[Stored entries]
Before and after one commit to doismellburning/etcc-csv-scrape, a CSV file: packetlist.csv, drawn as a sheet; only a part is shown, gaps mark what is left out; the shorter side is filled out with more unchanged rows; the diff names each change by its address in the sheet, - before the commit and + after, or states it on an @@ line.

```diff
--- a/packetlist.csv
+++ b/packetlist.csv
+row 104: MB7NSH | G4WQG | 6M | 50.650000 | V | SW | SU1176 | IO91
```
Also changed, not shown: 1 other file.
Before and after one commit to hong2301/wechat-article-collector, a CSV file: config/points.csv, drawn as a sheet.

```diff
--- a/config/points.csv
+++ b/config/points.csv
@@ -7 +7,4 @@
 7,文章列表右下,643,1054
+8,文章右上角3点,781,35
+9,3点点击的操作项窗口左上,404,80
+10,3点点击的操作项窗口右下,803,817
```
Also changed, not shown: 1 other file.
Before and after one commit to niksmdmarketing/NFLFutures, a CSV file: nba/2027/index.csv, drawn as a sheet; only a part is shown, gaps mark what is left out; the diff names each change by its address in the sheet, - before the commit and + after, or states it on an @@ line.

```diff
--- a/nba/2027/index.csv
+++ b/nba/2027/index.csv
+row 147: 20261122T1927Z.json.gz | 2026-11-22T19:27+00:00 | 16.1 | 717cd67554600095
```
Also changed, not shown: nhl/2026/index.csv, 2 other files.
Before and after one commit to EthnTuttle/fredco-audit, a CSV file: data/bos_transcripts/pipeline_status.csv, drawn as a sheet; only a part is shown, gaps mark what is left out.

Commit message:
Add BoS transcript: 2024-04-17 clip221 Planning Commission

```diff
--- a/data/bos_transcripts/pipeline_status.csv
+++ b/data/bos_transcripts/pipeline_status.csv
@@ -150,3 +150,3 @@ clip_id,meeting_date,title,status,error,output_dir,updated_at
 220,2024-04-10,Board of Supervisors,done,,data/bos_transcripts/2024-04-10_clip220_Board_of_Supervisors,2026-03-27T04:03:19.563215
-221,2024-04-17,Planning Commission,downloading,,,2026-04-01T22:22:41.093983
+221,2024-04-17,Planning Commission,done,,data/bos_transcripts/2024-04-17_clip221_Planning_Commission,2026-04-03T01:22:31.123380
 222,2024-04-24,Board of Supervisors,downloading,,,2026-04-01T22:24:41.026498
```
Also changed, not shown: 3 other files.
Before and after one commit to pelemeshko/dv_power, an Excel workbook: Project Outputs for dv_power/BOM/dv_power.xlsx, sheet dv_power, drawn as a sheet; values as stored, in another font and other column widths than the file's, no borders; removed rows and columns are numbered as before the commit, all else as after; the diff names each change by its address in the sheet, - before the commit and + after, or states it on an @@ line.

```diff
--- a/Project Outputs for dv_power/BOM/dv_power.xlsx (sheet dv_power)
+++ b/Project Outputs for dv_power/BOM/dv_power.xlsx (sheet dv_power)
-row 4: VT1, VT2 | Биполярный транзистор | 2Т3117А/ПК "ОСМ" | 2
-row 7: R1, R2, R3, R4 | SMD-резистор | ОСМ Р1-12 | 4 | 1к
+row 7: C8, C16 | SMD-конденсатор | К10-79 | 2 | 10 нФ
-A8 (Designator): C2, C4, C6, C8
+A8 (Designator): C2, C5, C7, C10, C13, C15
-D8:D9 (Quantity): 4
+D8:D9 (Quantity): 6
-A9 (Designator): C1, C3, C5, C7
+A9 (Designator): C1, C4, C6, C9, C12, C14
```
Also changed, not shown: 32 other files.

■ ACTIVITY ■
Task for the records above: copy every line in which the word "other" occurs.

■ ANSWER TO THIS TASK ■
Also changed, not shown: 1 other file.
Also changed, not shown: 1 other file.
Also changed, not shown: nhl/2026/index.csv, 2 other files.
Also changed, not shown: 3 other files.
Before and after one commit to pelemeshko/dv_power, an Excel workbook: Project Outputs for dv_power/BOM/dv_power.xlsx, sheet dv_power, drawn as a sheet; values as stored, in another font and other column widths than the file's, no borders; removed rows and columns are numbered as before the commit, all else as after; the diff names each change by its address in the sheet, - before the commit and + after, or states it on an @@ line.
Also changed, not shown: 32 other files.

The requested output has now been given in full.